What this task involves: I need every line that includes the word "pLen" copied from the material.

Input data:
━━━
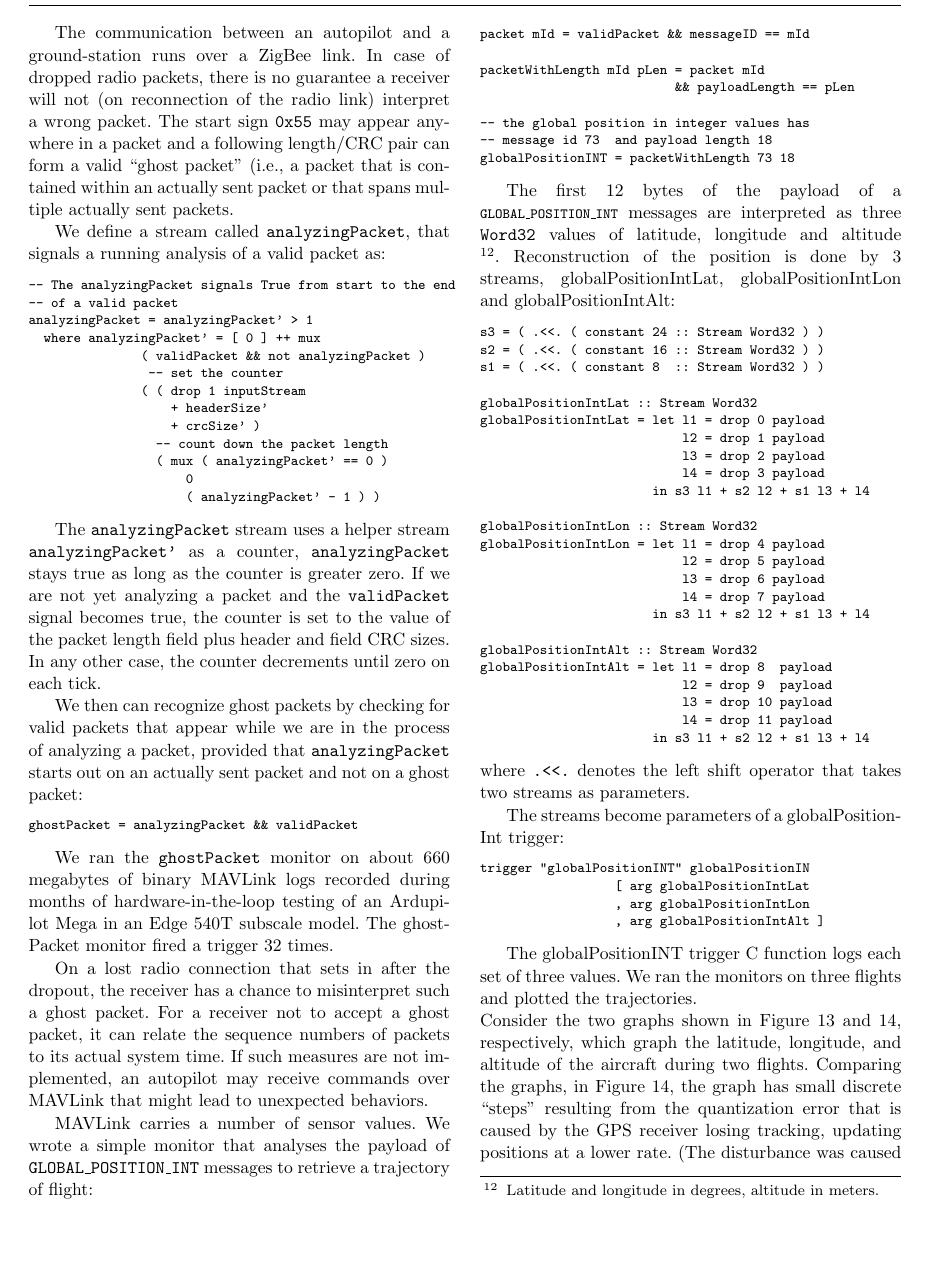
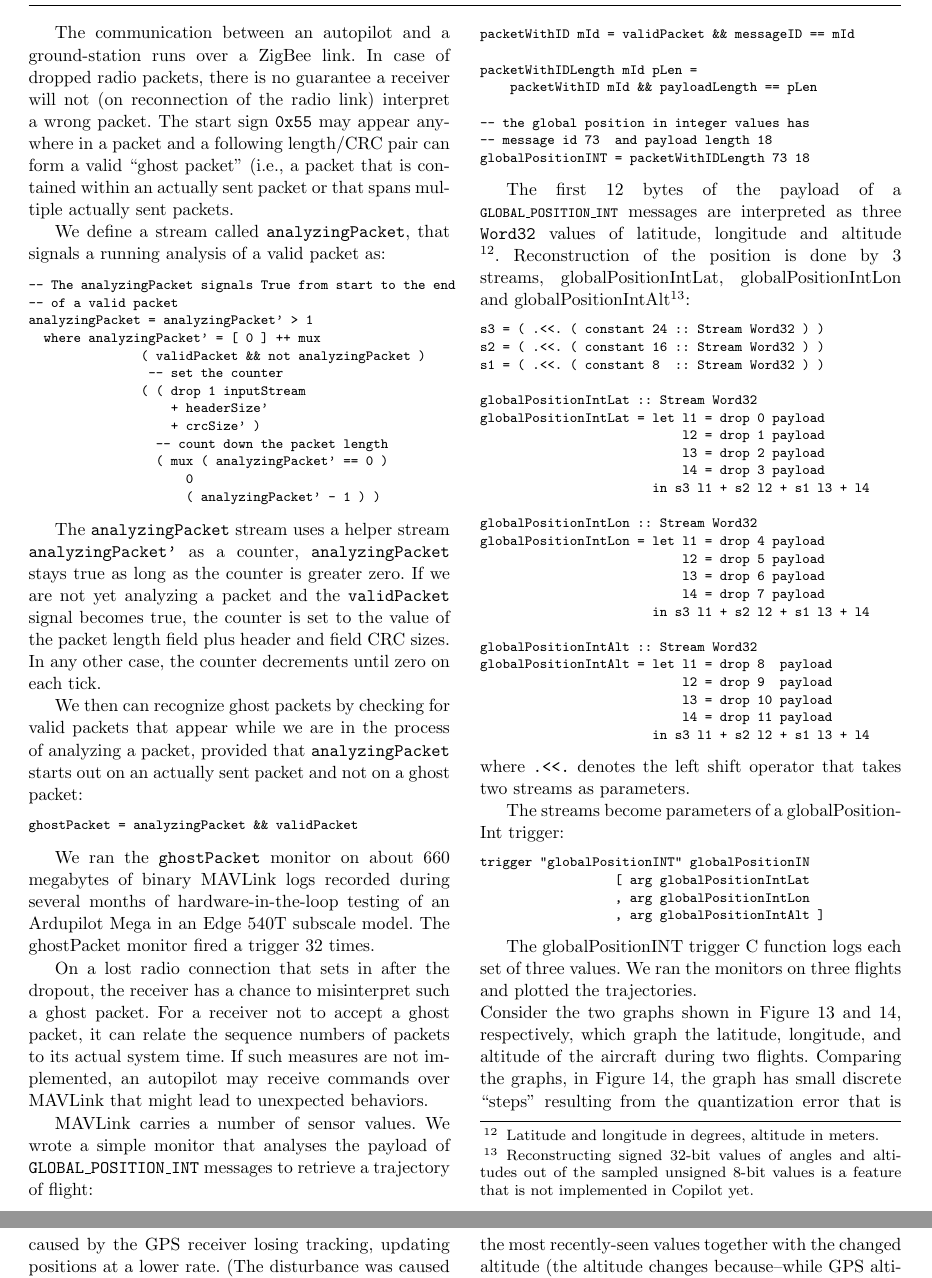
Before and after one commit to Copilot-Language/copilot-discussion, a LaTeX paper (ISSE12/main.tex, which reads ISSE12/mavlink.tex): part of page 17 of 21 before the commit and two parts of pages 17 and 18 of 21 after it, the two joined at a grey line, cut so that both start at the same text, the shorter picture padded with empty space. Compiled offline with pdfLaTeX.

Commit message:
little things and casting notice

```diff
--- a/ISSE12/mavlink.tex
+++ b/ISSE12/mavlink.tex
@@ -240,7 +240,7 @@ ghostPacket = analyzingPacket && validPacket
 %% $1/2^{3*8}$.
 
 We ran the {\tt ghostPacket} monitor on about 660 megabytes of
-binary MAVLink logs recorded during months of hardware-in-the-loop
+binary MAVLink logs recorded during several months of hardware-in-the-loop
 testing of an Ardupilot Mega in an Edge~540T subscale model. %% The expected number
 %% of ghost packets can be estimated as $660,000,000/2^{3*8} \approx 40$ In fact
 The ghostPacket monitor fired a trigger 32 times.
@@ -256,14 +256,14 @@ analyses the payload of {\tt GLOBAL\_POSITION\_INT} messages to retrieve a
 trajectory of flight:
 
 \begin{code}
-packet mId = validPacket && messageID == mId
+packetWithID mId = validPacket && messageID == mId
 
-packetWithLength mId pLen = packet mId
-                          && payloadLength == pLen
+packetWithIDLength mId pLen =
+    packetWithID mId && payloadLength == pLen
 
 -- the global position in integer values has
 -- message id 73  and payload length 18
-globalPositionINT = packetWithLength 73 18
+globalPositionINT = packetWithIDLength 73 18
 \end{code}
 
 The first 12 bytes of the payload of a {\small \tt GLOBAL\_POSITION\_INT}
@@ -271,7 +271,7 @@ messages are interpreted as three {\tt Word32} values of latitude, longitude and
 altitude
 \footnote{Latitude and longitude in degrees, altitude in meters.}.
 Reconstruction of the position is done by 3 streams, globalPositionIntLat,
-globalPositionIntLon and globalPositionIntAlt:
+globalPositionIntLon and globalPositionIntAlt\footnote{Reconstructing signed 32-bit values of angles and altitudes out of the sampled unsigned 8-bit values is a feature that is not implemented in Copilot yet.}:
 
 \begin{code}
 s3 = ( .<<. ( constant 24 :: Stream Word32 ) )
```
━━━
Final answer:
-packetWithLength mId pLen = packet mId
-                          && payloadLength == pLen
+packetWithIDLength mId pLen =
+    packetWithID mId && payloadLength == pLen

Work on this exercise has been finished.